_EXERCISE INPUTS_

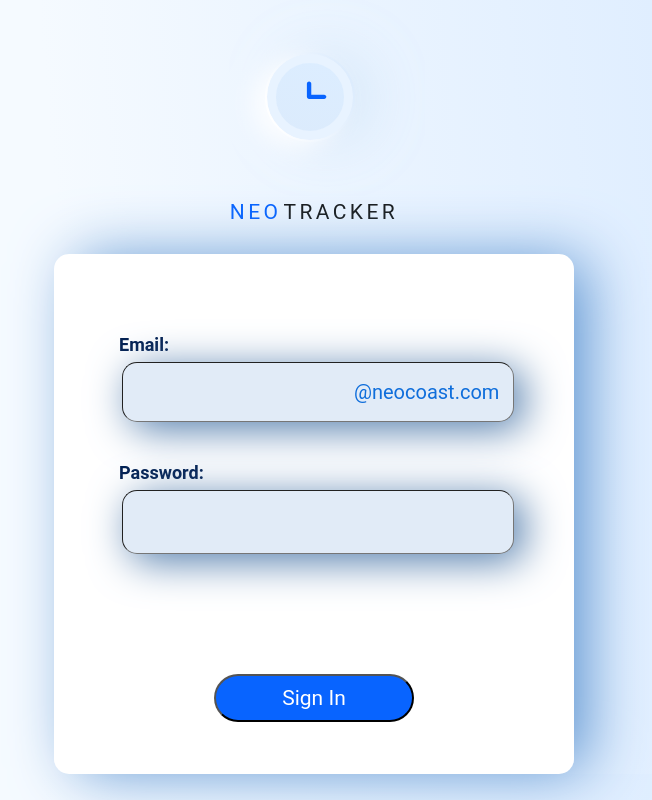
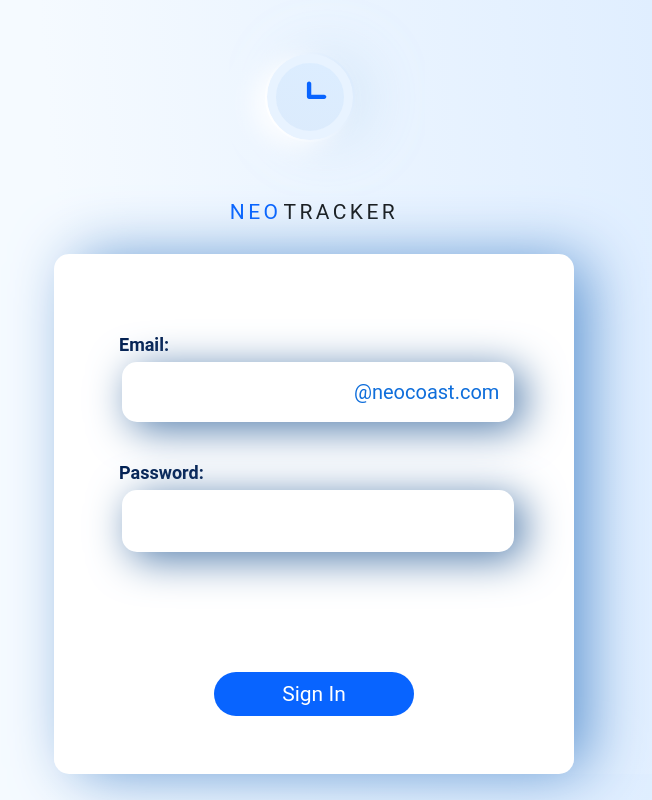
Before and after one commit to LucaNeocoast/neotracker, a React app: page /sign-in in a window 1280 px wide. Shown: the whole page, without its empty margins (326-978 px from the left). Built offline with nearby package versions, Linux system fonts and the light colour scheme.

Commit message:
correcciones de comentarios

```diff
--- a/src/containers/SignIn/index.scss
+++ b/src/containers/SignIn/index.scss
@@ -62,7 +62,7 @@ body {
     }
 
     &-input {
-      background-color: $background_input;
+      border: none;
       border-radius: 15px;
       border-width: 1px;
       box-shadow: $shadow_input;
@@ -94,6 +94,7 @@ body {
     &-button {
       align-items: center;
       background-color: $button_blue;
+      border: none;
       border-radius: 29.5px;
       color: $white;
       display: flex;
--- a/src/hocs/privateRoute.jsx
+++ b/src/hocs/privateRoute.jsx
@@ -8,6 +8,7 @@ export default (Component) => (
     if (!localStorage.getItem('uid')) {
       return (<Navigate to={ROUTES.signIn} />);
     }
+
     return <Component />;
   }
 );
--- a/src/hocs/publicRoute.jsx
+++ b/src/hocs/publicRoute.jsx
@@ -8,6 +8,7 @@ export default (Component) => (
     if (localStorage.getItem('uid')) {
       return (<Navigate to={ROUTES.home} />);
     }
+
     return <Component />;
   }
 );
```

---

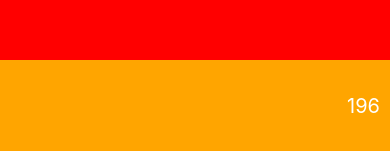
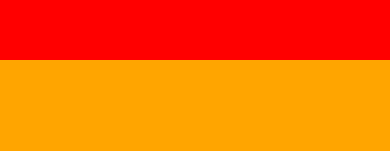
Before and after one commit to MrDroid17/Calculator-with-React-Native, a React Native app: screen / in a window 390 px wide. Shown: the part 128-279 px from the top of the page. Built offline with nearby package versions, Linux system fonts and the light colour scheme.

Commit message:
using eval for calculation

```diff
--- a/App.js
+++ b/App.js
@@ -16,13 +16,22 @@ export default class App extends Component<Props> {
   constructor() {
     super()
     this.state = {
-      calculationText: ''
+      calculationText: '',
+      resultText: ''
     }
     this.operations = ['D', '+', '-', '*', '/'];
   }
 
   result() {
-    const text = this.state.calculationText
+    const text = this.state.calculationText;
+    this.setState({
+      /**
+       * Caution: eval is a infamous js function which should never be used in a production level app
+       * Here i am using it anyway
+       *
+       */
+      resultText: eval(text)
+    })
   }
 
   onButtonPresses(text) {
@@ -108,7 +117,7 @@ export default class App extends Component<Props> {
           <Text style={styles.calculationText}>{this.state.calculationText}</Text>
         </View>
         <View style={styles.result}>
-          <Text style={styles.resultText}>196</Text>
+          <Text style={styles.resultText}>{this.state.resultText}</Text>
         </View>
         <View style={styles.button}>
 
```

* * *

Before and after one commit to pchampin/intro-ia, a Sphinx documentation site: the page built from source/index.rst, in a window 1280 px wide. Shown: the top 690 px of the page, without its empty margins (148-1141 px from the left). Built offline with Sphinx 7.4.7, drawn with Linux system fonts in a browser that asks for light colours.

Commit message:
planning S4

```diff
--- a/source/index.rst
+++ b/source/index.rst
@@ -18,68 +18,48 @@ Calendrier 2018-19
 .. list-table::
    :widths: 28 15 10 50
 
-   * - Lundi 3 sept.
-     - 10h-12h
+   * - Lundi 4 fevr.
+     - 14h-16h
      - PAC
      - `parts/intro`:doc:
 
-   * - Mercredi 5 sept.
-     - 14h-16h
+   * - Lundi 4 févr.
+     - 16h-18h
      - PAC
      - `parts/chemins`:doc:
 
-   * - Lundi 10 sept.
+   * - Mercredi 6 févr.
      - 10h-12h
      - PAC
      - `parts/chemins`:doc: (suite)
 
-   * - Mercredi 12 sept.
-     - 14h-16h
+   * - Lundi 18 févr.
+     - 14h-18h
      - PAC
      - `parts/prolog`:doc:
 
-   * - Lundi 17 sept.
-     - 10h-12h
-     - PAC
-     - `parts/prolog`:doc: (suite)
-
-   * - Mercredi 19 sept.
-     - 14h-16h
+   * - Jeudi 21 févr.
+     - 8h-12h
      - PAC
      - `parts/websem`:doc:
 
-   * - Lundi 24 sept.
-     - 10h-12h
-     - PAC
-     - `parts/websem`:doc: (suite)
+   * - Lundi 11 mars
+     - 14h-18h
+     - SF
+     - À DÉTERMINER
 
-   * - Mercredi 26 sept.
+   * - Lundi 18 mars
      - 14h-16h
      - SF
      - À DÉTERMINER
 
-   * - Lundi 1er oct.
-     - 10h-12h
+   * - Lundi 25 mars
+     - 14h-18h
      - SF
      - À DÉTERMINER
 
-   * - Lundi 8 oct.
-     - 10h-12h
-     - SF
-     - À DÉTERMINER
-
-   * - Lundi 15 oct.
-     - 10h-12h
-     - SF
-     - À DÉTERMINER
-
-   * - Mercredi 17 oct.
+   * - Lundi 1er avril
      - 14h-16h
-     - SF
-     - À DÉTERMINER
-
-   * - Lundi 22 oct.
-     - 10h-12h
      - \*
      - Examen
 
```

_TASK ITEM_
Go through the entries and copy every line that has "sept".

_SOLUTION FOR THIS EXERCISE_
-   * - Lundi 3 sept.
-   * - Mercredi 5 sept.
-   * - Lundi 10 sept.
-   * - Mercredi 12 sept.
-   * - Lundi 17 sept.
-   * - Mercredi 19 sept.
-   * - Lundi 24 sept.
-   * - Mercredi 26 sept.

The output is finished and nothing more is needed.